PROBLEM DETAILS:
An exact reproduction of every record is required.

[Change detection data]
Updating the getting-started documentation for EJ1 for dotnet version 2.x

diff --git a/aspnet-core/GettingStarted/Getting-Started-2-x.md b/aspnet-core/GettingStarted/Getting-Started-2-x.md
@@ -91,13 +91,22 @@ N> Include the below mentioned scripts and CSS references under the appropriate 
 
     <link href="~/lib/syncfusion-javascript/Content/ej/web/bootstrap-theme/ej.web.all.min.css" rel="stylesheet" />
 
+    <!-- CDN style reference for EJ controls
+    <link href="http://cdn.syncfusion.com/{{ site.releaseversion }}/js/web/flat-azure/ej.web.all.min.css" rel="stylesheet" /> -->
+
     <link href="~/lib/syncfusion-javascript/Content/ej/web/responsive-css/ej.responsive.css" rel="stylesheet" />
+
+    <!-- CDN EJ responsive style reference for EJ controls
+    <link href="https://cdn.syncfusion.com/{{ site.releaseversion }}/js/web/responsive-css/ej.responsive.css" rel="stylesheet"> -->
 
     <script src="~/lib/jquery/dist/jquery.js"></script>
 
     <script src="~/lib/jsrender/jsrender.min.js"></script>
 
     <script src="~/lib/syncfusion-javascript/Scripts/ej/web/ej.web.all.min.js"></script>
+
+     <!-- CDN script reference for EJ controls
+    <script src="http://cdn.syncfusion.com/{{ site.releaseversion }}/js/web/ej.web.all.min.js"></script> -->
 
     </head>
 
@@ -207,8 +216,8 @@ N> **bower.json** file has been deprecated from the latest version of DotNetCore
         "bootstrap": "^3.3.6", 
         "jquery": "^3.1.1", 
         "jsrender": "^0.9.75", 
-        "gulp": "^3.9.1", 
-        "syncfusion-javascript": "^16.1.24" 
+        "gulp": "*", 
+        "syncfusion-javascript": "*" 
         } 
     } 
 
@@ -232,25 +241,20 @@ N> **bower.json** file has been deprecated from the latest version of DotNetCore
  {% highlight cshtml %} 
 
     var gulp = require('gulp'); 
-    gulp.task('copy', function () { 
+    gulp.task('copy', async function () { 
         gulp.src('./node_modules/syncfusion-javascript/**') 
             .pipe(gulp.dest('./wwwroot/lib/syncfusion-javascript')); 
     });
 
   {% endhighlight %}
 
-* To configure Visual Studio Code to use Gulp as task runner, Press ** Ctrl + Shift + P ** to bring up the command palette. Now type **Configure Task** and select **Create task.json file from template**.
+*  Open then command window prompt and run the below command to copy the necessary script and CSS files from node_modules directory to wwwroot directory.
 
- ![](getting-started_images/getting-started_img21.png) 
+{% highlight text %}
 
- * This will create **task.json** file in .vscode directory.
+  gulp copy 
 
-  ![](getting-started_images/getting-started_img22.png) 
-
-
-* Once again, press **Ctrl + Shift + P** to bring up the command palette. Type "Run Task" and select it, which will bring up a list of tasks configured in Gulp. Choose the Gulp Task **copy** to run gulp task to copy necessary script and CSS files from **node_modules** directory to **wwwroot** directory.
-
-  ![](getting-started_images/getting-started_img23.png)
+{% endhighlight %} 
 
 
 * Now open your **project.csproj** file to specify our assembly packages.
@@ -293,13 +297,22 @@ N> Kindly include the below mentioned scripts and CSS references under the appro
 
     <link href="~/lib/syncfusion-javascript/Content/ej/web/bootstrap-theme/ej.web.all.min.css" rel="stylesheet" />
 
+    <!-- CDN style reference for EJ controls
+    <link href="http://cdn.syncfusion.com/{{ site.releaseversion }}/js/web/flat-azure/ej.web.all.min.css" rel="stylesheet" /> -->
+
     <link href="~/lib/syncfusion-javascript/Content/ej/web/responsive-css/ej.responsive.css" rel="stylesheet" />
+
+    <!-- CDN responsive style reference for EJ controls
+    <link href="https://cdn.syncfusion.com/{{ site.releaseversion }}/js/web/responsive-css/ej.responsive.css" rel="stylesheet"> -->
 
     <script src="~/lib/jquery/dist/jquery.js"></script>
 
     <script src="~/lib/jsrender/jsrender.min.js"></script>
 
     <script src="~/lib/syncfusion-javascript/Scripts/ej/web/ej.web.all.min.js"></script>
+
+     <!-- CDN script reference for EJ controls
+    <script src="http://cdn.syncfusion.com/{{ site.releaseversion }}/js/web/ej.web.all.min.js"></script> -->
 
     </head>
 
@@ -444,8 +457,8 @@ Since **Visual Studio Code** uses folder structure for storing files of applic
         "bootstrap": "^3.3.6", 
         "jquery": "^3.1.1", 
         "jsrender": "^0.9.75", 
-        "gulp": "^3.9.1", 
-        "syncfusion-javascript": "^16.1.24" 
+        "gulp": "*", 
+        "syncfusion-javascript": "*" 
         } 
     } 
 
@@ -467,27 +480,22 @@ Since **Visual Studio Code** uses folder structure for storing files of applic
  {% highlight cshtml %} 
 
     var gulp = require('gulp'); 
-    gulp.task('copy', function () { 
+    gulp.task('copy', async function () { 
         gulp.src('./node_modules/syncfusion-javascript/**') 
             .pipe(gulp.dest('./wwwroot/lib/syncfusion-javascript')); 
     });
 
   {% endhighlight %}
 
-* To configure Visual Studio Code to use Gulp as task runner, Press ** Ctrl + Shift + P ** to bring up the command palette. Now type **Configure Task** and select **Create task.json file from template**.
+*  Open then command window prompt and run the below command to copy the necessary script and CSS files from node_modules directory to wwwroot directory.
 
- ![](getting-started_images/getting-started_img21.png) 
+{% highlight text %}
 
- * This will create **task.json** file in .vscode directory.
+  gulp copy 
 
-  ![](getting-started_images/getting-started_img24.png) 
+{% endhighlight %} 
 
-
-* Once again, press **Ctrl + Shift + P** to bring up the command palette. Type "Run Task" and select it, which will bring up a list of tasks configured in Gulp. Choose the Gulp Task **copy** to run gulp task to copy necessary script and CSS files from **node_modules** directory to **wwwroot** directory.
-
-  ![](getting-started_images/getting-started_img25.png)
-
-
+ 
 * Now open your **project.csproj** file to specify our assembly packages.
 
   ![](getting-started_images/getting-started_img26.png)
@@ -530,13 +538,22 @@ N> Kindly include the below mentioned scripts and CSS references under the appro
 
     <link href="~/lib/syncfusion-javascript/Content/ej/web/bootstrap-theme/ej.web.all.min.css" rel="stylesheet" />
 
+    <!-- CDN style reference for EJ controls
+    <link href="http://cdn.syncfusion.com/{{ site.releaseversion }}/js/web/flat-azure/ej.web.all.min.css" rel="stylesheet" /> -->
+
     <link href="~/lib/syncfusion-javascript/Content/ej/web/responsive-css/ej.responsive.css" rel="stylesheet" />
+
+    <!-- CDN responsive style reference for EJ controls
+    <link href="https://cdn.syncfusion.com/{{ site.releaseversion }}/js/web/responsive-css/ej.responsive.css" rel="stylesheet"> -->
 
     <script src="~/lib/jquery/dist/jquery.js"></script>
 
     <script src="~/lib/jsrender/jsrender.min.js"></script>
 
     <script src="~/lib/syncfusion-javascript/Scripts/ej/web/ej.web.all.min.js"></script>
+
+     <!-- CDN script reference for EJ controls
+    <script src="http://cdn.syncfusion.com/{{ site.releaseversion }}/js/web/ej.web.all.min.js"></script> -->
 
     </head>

PROBLEM SOLUTION:
Updating the getting-started documentation for EJ1 for dotnet version 2.x

diff --git a/aspnet-core/GettingStarted/Getting-Started-2-x.md b/aspnet-core/GettingStarted/Getting-Started-2-x.md
@@ -91,13 +91,22 @@ N> Include the below mentioned scripts and CSS references under the appropriate 
 
     <link href="~/lib/syncfusion-javascript/Content/ej/web/bootstrap-theme/ej.web.all.min.css" rel="stylesheet" />
 
+    <!-- CDN style reference for EJ controls
+    <link href="http://cdn.syncfusion.com/{{ site.releaseversion }}/js/web/flat-azure/ej.web.all.min.css" rel="stylesheet" /> -->
+
     <link href="~/lib/syncfusion-javascript/Content/ej/web/responsive-css/ej.responsive.css" rel="stylesheet" />
+
+    <!-- CDN EJ responsive style reference for EJ controls
+    <link href="https://cdn.syncfusion.com/{{ site.releaseversion }}/js/web/responsive-css/ej.responsive.css" rel="stylesheet"> -->
 
     <script src="~/lib/jquery/dist/jquery.js"></script>
 
     <script src="~/lib/jsrender/jsrender.min.js"></script>
 
     <script src="~/lib/syncfusion-javascript/Scripts/ej/web/ej.web.all.min.js"></script>
+
+     <!-- CDN script reference for EJ controls
+    <script src="http://cdn.syncfusion.com/{{ site.releaseversion }}/js/web/ej.web.all.min.js"></script> -->
 
     </head>
 
@@ -207,8 +216,8 @@ N> **bower.json** file has been deprecated from the latest version of DotNetCore
         "bootstrap": "^3.3.6", 
         "jquery": "^3.1.1", 
         "jsrender": "^0.9.75", 
-        "gulp": "^3.9.1", 
-        "syncfusion-javascript": "^16.1.24" 
+        "gulp": "*", 
+        "syncfusion-javascript": "*" 
         } 
     } 
 
@@ -232,25 +241,20 @@ N> **bower.json** file has been deprecated from the latest version of DotNetCore
  {% highlight cshtml %} 
 
     var gulp = require('gulp'); 
-    gulp.task('copy', function () { 
+    gulp.task('copy', async function () { 
         gulp.src('./node_modules/syncfusion-javascript/**') 
             .pipe(gulp.dest('./wwwroot/lib/syncfusion-javascript')); 
     });
 
   {% endhighlight %}
 
-* To configure Visual Studio Code to use Gulp as task runner, Press ** Ctrl + Shift + P ** to bring up the command palette. Now type **Configure Task** and select **Create task.json file from template**.
+*  Open then command window prompt and run the below command to copy the necessary script and CSS files from node_modules directory to wwwroot directory.
 
- ![](getting-started_images/getting-started_img21.png) 
+{% highlight text %}
 
- * This will create **task.json** file in .vscode directory.
+  gulp copy 
 
-  ![](getting-started_images/getting-started_img22.png) 
-
-
-* Once again, press **Ctrl + Shift + P** to bring up the command palette. Type "Run Task" and select it, which will bring up a list of tasks configured in Gulp. Choose the Gulp Task **copy** to run gulp task to copy necessary script and CSS files from **node_modules** directory to **wwwroot** directory.
-
-  ![](getting-started_images/getting-started_img23.png)
+{% endhighlight %} 
 
 
 * Now open your **project.csproj** file to specify our assembly packages.
@@ -293,13 +297,22 @@ N> Kindly include the below mentioned scripts and CSS references under the appro
 
     <link href="~/lib/syncfusion-javascript/Content/ej/web/bootstrap-theme/ej.web.all.min.css" rel="stylesheet" />
 
+    <!-- CDN style reference for EJ controls
+    <link href="http://cdn.syncfusion.com/{{ site.releaseversion }}/js/web/flat-azure/ej.web.all.min.css" rel="stylesheet" /> -->
+
     <link href="~/lib/syncfusion-javascript/Content/ej/web/responsive-css/ej.responsive.css" rel="stylesheet" />
+
+    <!-- CDN responsive style reference for EJ controls
+    <link href="https://cdn.syncfusion.com/{{ site.releaseversion }}/js/web/responsive-css/ej.responsive.css" rel="stylesheet"> -->
 
     <script src="~/lib/jquery/dist/jquery.js"></script>
 
     <script src="~/lib/jsrender/jsrender.min.js"></script>
 
     <script src="~/lib/syncfusion-javascript/Scripts/ej/web/ej.web.all.min.js"></script>
+
+     <!-- CDN script reference for EJ controls
+    <script src="http://cdn.syncfusion.com/{{ site.releaseversion }}/js/web/ej.web.all.min.js"></script> -->
 
     </head>
 
@@ -444,8 +457,8 @@ Since **Visual Studio Code** uses folder structure for storing files of applic
         "bootstrap": "^3.3.6", 
         "jquery": "^3.1.1", 
         "jsrender": "^0.9.75", 
-        "gulp": "^3.9.1", 
-        "syncfusion-javascript": "^16.1.24" 
+        "gulp": "*", 
+        "syncfusion-javascript": "*" 
         } 
     } 
 
@@ -467,27 +480,22 @@ Since **Visual Studio Code** uses folder structure for storing files of applic
  {% highlight cshtml %} 
 
     var gulp = require('gulp'); 
-    gulp.task('copy', function () { 
+    gulp.task('copy', async function () { 
         gulp.src('./node_modules/syncfusion-javascript/**') 
             .pipe(gulp.dest('./wwwroot/lib/syncfusion-javascript')); 
     });
 
   {% endhighlight %}
 
-* To configure Visual Studio Code to use Gulp as task runner, Press ** Ctrl + Shift + P ** to bring up the command palette. Now type **Configure Task** and select **Create task.json file from template**.
+*  Open then command window prompt and run the below command to copy the necessary script and CSS files from node_modules directory to wwwroot directory.
 
- ![](getting-started_images/getting-started_img21.png) 
+{% highlight text %}
 
- * This will create **task.json** file in .vscode directory.
+  gulp copy 
 
-  ![](getting-started_images/getting-started_img24.png) 
+{% endhighlight %} 
 
-
-* Once again, press **Ctrl + Shift + P** to bring up the command palette. Type "Run Task" and select it, which will bring up a list of tasks configured in Gulp. Choose the Gulp Task **copy** to run gulp task to copy necessary script and CSS files from **node_modules** directory to **wwwroot** directory.
-
-  ![](getting-started_images/getting-started_img25.png)
-
-
+ 
 * Now open your **project.csproj** file to specify our assembly packages.
 
   ![](getting-started_images/getting-started_img26.png)
@@ -530,13 +538,22 @@ N> Kindly include the below mentioned scripts and CSS references under the appro
 
     <link href="~/lib/syncfusion-javascript/Content/ej/web/bootstrap-theme/ej.web.all.min.css" rel="stylesheet" />
 
+    <!-- CDN style reference for EJ controls
+    <link href="http://cdn.syncfusion.com/{{ site.releaseversion }}/js/web/flat-azure/ej.web.all.min.css" rel="stylesheet" /> -->
+
     <link href="~/lib/syncfusion-javascript/Content/ej/web/responsive-css/ej.responsive.css" rel="stylesheet" />
+
+    <!-- CDN responsive style reference for EJ controls
+    <link href="https://cdn.syncfusion.com/{{ site.releaseversion }}/js/web/responsive-css/ej.responsive.css" rel="stylesheet"> -->
 
     <script src="~/lib/jquery/dist/jquery.js"></script>
 
     <script src="~/lib/jsrender/jsrender.min.js"></script>
 
     <script src="~/lib/syncfusion-javascript/Scripts/ej/web/ej.web.all.min.js"></script>
+
+     <!-- CDN script reference for EJ controls
+    <script src="http://cdn.syncfusion.com/{{ site.releaseversion }}/js/web/ej.web.all.min.js"></script> -->
 
     </head>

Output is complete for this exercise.